▶ _Task instructions_
Each line holding the string "coordinates" is to be copied from the data.

▶ _Input material_
******

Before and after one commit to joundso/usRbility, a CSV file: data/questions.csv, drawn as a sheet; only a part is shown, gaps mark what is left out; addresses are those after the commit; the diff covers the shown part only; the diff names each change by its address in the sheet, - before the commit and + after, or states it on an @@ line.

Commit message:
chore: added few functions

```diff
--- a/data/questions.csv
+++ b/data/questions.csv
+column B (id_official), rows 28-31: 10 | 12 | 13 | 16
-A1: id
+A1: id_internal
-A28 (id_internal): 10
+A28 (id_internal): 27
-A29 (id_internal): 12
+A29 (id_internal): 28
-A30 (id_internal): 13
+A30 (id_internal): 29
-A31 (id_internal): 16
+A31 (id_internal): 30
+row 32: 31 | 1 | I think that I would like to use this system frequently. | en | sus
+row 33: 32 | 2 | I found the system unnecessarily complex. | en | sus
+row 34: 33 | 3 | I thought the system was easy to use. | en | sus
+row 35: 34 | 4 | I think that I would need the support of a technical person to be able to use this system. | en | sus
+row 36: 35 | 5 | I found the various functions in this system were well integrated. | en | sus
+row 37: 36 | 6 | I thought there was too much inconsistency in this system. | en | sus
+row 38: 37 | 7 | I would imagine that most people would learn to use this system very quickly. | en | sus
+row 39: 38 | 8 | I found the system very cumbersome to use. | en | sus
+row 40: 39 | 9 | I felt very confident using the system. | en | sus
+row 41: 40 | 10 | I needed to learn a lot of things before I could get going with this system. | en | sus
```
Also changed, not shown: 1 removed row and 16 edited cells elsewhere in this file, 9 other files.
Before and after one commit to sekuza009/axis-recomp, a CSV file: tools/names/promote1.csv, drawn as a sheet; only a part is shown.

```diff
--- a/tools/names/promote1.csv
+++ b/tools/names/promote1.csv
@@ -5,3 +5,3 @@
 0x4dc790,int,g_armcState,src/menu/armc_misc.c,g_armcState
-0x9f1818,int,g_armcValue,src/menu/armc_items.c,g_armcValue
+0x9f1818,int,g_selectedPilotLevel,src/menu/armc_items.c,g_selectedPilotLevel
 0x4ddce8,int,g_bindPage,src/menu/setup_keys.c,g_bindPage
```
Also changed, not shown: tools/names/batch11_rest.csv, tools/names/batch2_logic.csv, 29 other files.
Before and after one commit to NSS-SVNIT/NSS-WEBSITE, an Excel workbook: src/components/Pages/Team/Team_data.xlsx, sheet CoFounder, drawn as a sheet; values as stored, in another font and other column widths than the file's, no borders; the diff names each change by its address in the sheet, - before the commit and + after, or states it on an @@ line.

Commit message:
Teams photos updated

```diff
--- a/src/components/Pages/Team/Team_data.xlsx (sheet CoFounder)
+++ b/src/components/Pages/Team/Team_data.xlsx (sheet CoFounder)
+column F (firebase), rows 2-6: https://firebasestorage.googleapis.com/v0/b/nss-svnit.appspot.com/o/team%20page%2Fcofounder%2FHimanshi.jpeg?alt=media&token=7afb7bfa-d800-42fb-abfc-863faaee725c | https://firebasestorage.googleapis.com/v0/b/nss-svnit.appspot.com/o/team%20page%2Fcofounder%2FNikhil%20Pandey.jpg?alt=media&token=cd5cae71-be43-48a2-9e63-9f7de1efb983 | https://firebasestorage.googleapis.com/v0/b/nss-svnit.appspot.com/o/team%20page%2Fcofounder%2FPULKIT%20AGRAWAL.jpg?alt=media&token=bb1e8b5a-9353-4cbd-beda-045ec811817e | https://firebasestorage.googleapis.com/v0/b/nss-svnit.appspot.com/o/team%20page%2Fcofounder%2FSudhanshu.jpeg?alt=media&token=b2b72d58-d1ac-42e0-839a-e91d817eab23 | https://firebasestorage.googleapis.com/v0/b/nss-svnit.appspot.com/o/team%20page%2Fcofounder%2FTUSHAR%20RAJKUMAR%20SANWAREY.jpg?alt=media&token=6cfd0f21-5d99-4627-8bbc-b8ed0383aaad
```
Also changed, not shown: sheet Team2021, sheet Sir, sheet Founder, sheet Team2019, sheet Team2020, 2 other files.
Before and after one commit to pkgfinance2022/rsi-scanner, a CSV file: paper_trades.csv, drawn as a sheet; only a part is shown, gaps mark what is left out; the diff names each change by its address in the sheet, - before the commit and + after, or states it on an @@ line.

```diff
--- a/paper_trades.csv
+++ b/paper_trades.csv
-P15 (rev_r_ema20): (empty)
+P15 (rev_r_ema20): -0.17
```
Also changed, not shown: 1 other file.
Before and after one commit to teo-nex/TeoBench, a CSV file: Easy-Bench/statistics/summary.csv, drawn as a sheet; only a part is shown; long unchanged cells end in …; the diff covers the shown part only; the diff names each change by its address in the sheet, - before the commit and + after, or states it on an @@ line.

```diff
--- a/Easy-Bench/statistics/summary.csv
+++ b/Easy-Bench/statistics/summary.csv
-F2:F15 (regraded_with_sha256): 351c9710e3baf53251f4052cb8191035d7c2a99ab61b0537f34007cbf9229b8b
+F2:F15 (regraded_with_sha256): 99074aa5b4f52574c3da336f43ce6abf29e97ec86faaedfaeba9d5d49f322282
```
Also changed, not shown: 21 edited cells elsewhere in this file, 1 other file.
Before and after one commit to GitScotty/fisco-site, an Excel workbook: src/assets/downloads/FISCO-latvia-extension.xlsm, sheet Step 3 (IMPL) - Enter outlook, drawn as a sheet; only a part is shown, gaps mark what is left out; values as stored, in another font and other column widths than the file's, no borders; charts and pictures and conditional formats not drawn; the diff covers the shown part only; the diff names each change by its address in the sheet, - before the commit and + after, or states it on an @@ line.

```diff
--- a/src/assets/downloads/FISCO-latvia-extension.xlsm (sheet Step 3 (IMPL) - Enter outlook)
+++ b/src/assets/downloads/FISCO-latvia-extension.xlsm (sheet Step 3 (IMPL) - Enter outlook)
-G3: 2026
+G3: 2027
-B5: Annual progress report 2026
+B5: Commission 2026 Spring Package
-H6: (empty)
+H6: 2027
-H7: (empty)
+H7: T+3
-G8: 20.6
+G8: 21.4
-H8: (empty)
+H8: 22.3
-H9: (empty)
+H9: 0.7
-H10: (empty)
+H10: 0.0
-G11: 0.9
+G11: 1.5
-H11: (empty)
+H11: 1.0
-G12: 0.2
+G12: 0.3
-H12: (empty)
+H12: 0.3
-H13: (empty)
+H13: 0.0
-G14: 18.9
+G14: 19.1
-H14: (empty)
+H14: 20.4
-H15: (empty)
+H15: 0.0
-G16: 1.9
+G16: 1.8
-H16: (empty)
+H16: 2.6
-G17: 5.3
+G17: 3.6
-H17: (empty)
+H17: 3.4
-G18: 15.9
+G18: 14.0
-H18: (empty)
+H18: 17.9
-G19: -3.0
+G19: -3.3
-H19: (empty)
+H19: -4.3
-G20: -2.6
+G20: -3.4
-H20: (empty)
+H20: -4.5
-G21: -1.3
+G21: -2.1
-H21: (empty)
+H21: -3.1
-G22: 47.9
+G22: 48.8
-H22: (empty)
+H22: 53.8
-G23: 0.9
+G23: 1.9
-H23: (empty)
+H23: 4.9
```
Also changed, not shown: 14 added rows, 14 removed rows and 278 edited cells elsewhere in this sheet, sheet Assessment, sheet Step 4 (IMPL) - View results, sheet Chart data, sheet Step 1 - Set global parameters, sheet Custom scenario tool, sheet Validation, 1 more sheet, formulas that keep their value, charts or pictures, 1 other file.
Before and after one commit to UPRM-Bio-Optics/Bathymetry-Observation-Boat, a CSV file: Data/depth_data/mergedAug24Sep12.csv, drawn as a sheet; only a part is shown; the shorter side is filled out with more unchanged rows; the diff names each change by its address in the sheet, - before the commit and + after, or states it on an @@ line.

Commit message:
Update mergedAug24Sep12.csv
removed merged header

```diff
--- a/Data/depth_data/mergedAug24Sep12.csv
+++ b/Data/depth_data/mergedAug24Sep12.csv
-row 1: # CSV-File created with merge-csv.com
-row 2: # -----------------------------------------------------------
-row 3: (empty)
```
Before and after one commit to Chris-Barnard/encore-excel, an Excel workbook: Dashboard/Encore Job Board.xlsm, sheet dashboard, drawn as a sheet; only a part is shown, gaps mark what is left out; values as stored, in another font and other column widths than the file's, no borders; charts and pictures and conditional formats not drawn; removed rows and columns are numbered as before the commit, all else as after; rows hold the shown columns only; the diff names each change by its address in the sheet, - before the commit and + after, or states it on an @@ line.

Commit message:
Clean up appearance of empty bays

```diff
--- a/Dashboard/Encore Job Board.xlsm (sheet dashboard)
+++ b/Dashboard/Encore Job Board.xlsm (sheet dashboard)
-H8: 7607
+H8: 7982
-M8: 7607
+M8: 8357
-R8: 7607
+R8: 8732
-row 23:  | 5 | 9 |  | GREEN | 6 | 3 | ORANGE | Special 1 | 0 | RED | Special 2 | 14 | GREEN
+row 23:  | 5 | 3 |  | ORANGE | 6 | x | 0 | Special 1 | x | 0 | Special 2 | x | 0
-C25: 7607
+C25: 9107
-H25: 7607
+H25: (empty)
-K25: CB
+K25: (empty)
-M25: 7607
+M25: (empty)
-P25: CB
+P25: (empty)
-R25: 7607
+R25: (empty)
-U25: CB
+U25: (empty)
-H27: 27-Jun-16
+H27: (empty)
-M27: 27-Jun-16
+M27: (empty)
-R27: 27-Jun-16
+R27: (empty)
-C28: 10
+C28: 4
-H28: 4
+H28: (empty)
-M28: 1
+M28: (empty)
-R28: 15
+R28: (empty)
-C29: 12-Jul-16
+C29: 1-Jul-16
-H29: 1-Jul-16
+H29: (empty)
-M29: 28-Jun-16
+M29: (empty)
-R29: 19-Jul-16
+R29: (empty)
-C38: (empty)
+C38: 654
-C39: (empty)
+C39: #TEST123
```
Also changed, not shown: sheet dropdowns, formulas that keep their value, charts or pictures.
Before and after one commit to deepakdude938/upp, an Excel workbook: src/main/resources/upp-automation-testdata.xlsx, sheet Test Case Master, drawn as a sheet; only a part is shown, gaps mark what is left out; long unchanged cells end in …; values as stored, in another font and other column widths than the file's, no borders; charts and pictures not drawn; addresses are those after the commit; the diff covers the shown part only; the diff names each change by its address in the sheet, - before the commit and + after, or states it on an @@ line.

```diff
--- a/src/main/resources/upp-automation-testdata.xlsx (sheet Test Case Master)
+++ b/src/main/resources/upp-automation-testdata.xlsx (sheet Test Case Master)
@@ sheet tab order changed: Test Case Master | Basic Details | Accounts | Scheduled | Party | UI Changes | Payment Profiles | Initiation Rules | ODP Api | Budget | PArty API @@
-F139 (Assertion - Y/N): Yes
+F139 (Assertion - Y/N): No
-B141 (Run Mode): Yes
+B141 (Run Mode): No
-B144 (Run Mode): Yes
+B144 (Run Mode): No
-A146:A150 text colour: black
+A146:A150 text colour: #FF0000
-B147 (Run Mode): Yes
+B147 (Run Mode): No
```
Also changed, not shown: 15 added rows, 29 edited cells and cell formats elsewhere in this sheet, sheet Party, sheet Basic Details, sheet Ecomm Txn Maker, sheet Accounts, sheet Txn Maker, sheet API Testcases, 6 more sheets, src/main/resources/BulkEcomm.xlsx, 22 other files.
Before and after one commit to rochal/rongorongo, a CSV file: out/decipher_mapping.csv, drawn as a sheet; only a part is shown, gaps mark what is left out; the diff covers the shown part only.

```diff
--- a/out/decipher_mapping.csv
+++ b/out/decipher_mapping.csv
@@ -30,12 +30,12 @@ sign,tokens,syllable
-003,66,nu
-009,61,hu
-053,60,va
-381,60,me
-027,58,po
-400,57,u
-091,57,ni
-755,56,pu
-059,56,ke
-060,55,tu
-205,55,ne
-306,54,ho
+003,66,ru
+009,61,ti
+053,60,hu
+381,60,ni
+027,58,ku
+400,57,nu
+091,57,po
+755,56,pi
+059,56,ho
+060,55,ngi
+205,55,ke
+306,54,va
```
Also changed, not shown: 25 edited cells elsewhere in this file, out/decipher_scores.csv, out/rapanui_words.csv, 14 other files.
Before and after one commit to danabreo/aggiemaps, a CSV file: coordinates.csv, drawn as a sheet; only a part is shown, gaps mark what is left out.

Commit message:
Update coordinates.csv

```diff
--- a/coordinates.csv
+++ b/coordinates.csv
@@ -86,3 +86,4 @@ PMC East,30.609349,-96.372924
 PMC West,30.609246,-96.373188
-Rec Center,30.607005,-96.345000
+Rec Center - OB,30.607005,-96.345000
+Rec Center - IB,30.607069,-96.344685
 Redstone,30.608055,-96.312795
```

******

▶ _Response to this exercise_
Before and after one commit to danabreo/aggiemaps, a CSV file: coordinates.csv, drawn as a sheet; only a part is shown, gaps mark what is left out.
Update coordinates.csv
--- a/coordinates.csv
+++ b/coordinates.csv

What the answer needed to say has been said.